8 Mile Revisited
Heading east on 8 Mile just past Telegraph, I began feeling a shortness of breath. It wasn't from jogging, or even the heat. It was because my old college roommate, Colette, was driving me into Detroit to see the house I grew up in for the first time in nearly 40 years.
It had been a modest little Wonder Years house in the city's Northwest section -- $13,500 when my parents bought it new back in 1955. In those days, the postage-stamp lawns were manicured, and a Sears above-ground swimming pool was all it took to make you the most popular kid on the block.
My own childhood had been something less than idyllic. My mother was away for long stints at the Northville State Psychiatric Hospital, my dad, a chemical engineer at Chrysler, was paralyzed in a shallow-water diving accident, and my best friend from junior high was later shotgunned to death by a biker gang in an L.A. drug deal gone bad. Stuff like that.
After I left home for the University of Michigan in 1972, I figured I'd escaped. If anyone asked where I was from, my stock answer was: "Detroit. And all I know about it these days is what I see on Animal Precinct when they bust a dogfighting ring." Hahaha. LOL.
But when I spotted the party store on the corner of 8 Mile and Berg Rd., some kind of homing device kicked in. "Turn here," I said to Colette. "Let's go see my old elementary school."
In the old days, St. Eugene's was where, on Sunday mornings, kids stared as my crippled father struggled up the aisle on his clanking Canadian crutches. Now, the first thing that registered as I walked through open doors was empty space. "I went to school here 50 years ago," I blurted to a young man. "Where's the altar?"
"Oh, we haven't had one for a long time," he said, smiling. "We're a charter school now, and this is summer camp."
A dozen kids were having pizza and milk at wooden tables. "Hi -- I went to school here 50 years ago," I said, swallowing hard." Blank stares. "And then I moved to New York City and I was a writer at People magazine." That did the trick. By the time Colette took a souvenir photo, they were all waving for the camera.
Afterward, driving down my old street, everything seemed smaller, except for the overarching trees. The white paper birches in front of my house were gone, replaced by an ugly outdoor lamp. My mother's beautiful roses and peonies were now weedy scrub.
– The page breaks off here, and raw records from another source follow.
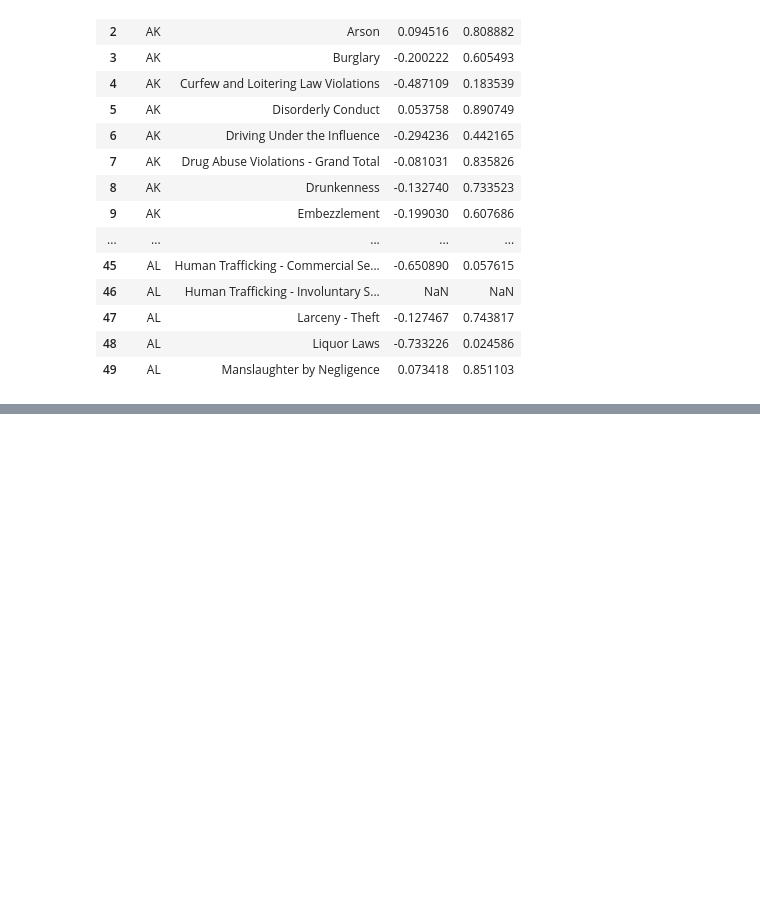
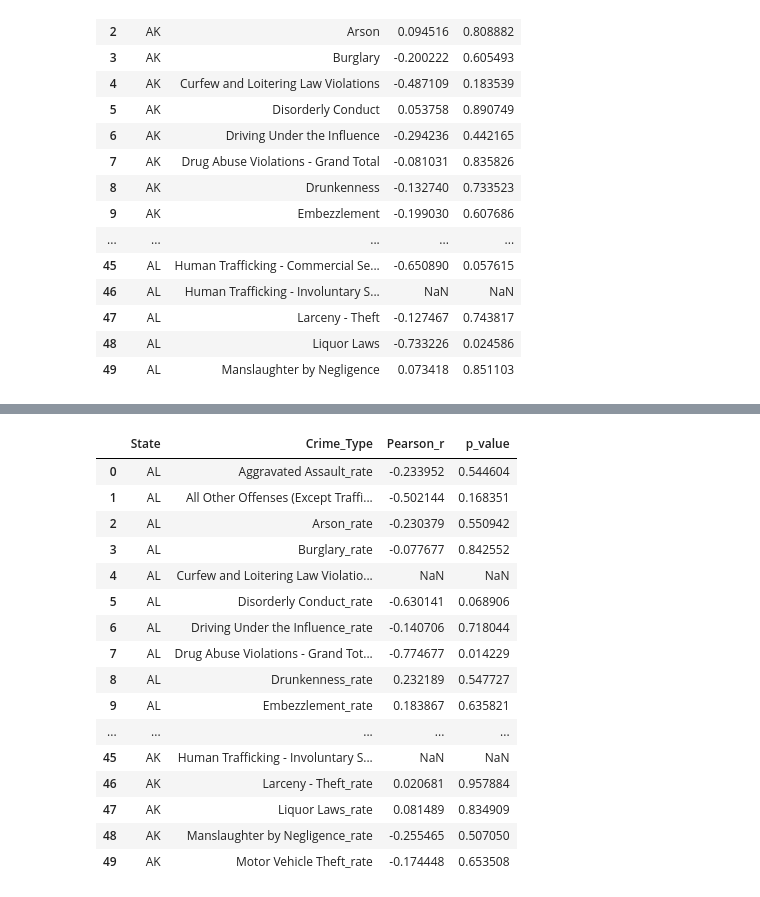
Before and after one commit to AEKoller/Group3_Project3, a Jupyter notebook: stats_analysis/stats_analysis.ipynb, the cells around one changed output, grey strips where cells are left out. Cells and saved outputs as stored; diff of their text form; code cells hidden in the pictures; blank space fills up the shorter version.

```diff
--- a/stats_analysis/stats_analysis.ipynb
+++ b/stats_analysis/stats_analysis.ipynb
@@ -109,0 +238,79 @@ state_results_df.head(50
+# %%
+# Load the crime rates data
+crime_rates_df = pd.read_csv(pl.Path('..','clean_data', 'crime_rates.csv'))
+
+# Load the unemployment rates data
+unemployment_df = pd.read_csv(pl.Path('..','clean_data','unemployment_year_state.csv'))
+
+# Display the first few rows of each dataset to understand their structure
+crime_rates_df_head = crime_rates_df.head()
+unemployment_df_head = unemployment_df.head()
+
+(crime_rates_df_head, unemployment_df_head)
+
+# Transform the unemployment data to a long format
+unemployment_long_df = unemployment_df.melt(id_vars=['State'], var_name='data_year', value_name='Unemployment_Rate')
+unemployment_long_df['data_year'] = unemployment_long_df['data_year'].astype(int)
+
+# Map state names to abbreviations in the unemployment data
+state_abbreviations = {
+    'Alabama': 'AL', 'Alaska': 'AK', 'Arizona': 'AZ', 'Arkansas': 'AR', 'California': 'CA',
+    'Colorado': 'CO', 'Connecticut': 'CT', 'Delaware': 'DE', 'Florida': 'FL', 'Georgia': 'GA',
+    'Hawaii': 'HI', 'Idaho': 'ID', 'Illinois': 'IL', 'Indiana': 'IN', 'Iowa': 'IA',
+    'Kansas': 'KS', 'Kentucky': 'KY', 'Louisiana': 'LA', 'Maine': 'ME', 'Maryland': 'MD',
+    'Massachusetts': 'MA', 'Michigan': 'MI', 'Minnesota': 'MN', 'Mississippi': 'MS', 'Missouri': 'MO',
+    'Montana': 'MT', 'Nebraska': 'NE', 'Nevada': 'NV', 'New Hampshire': 'NH', 'New Jersey': 'NJ',
+    'New Mexico': 'NM', 'New York': 'NY', 'North Carolina': 'NC', 'North Dakota': 'ND', 'Ohio': 'OH',
+    'Oklahoma': 'OK', 'Oregon': 'OR', 'Pennsylvania': 'PA', 'Rhode Island': 'RI', 'South Carolina': 'SC',
+    'South Dakota': 'SD', 'Tennessee': 'TN', 'Texas': 'TX', 'Utah': 'UT', 'Vermont': 'VT',
+    'Virginia': 'VA', 'Washington': 'WA', 'West Virginia': 'WV', 'Wisconsin': 'WI', 'Wyoming': 'WY'
+}
+unemployment_long_df['State'] = unemployment_long_df['State'].map(state_abbreviations)
+
+# Merge the datasets on state and year
+merged_df = pd.merge(crime_rates_df, unemployment_long_df, left_on=['state_abbr', 'data_year'], right_on=['State', 'data_year'])
+
+# Clean the data by removing NaN values across all crime rate columns
+cleaned_merged_df = merged_df.dropna()
+
+# Initialize a list to store the correlation results for each crime type, for each state
+all_crimes_correlation_results = []
+
+# Loop through each state
+for state in cleaned_merged_df['state_abbr'].unique():
+    state_data = cleaned_merged_df[cleaned_merged_df['state_abbr'] == state]
+    # Loop through each crime rate column (excluding non-crime rate and non-numeric columns)
+    for crime_rate_column in [col for col in crime_rates_df.columns if '_rate' in col]:
+        if state_data[crime_rate_column].notnull().all() and state_data['Unemployment_Rate'].notnull().all():
+            # Calculate Pearson correlation coefficient and p-value
+            r, p = pearsonr(state_data[crime_rate_column], state_data['Unemployment_Rate'])
+            all_crimes_correlation_results.append({
+                'State': state,
+                'Crime_Type': crime_rate_column,
+                'Pearson_r': r,
+                'p_value': p
+            })
+
+# Convert the results into a DataFrame
+all_crimes_correlation_df = pd.DataFrame(all_crimes_correlation_results)
+
+# Display the first few rows of the correlation results DataFrame
+all_crimes_correlation_df.head(50)
+# %% [output]
+|  | State | Crime_Type | Pearson_r | p_value |
+| 0 | AL | Aggravated Assault_rate | -0.233952 | 0.544604 |
+| 1 | AL | All Other Offenses (Except Traffi... | -0.502144 | 0.168351 |
+| 2 | AL | Arson_rate | -0.230379 | 0.550942 |
+| 3 | AL | Burglary_rate | -0.077677 | 0.842552 |
+| 4 | AL | Curfew and Loitering Law Violatio... | NaN | NaN |
+| 5 | AL | Disorderly Conduct_rate | -0.630141 | 0.068906 |
+| 6 | AL | Driving Under the Influence_rate | -0.140706 | 0.718044 |
+| 7 | AL | Drug Abuse Violations - Grand Tot... | -0.774677 | 0.014229 |
+| 8 | AL | Drunkenness_rate | 0.232189 | 0.547727 |
+| 9 | AL | Embezzlement_rate | 0.183867 | 0.635821 |
+| ... | ... | ... | ... | ... |
+| 45 | AK | Human Trafficking - Involuntary S... | NaN | NaN |
+| 46 | AK | Larceny - Theft_rate | 0.020681 | 0.957884 |
+| 47 | AK | Liquor Laws_rate | 0.081489 | 0.834909 |
+| 48 | AK | Manslaughter by Negligence_rate | -0.255465 | 0.507050 |
+| 49 | AK | Motor Vehicle Theft_rate | -0.174448 | 0.653508 |
```
Also changed, not shown: parts of 7 cells of this notebook, 6 other files.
Two houses down, a young girl was helping a smaller one ride a pink bike with training wheels. "Hi," I ventured. "I used to live in that house over there 50 years ago. And I learned to ride a bike on one just like yours." They weren't sure what to make of me, but they were polite about it.
Their dad walked over, shook my hand and welcomed me back to the neighborhood. Then Granma came out and did the same. I told her that I'd worked at Time Inc. for 32 years, and written two bestsellers. "I did good," I said softly.
"Yes you did," she said. "You did real good."
As the day went on, I began to wonder. Could Detroit become the hub of a new, green economy -- reborn as the U.S. manufacturing center for wind turbines and solar panels? Was it really possible to transform abandoned houses into agricultural plots, maybe invite Michelle Obama to town to teach kids about vegetable gardens? What if all the Hollywood A-listers who'd been filming movies in Detroit were chauffeured around in Chevy Volts -- and GM's CEO had delivered the first one off the assembly line to Larry David's front door?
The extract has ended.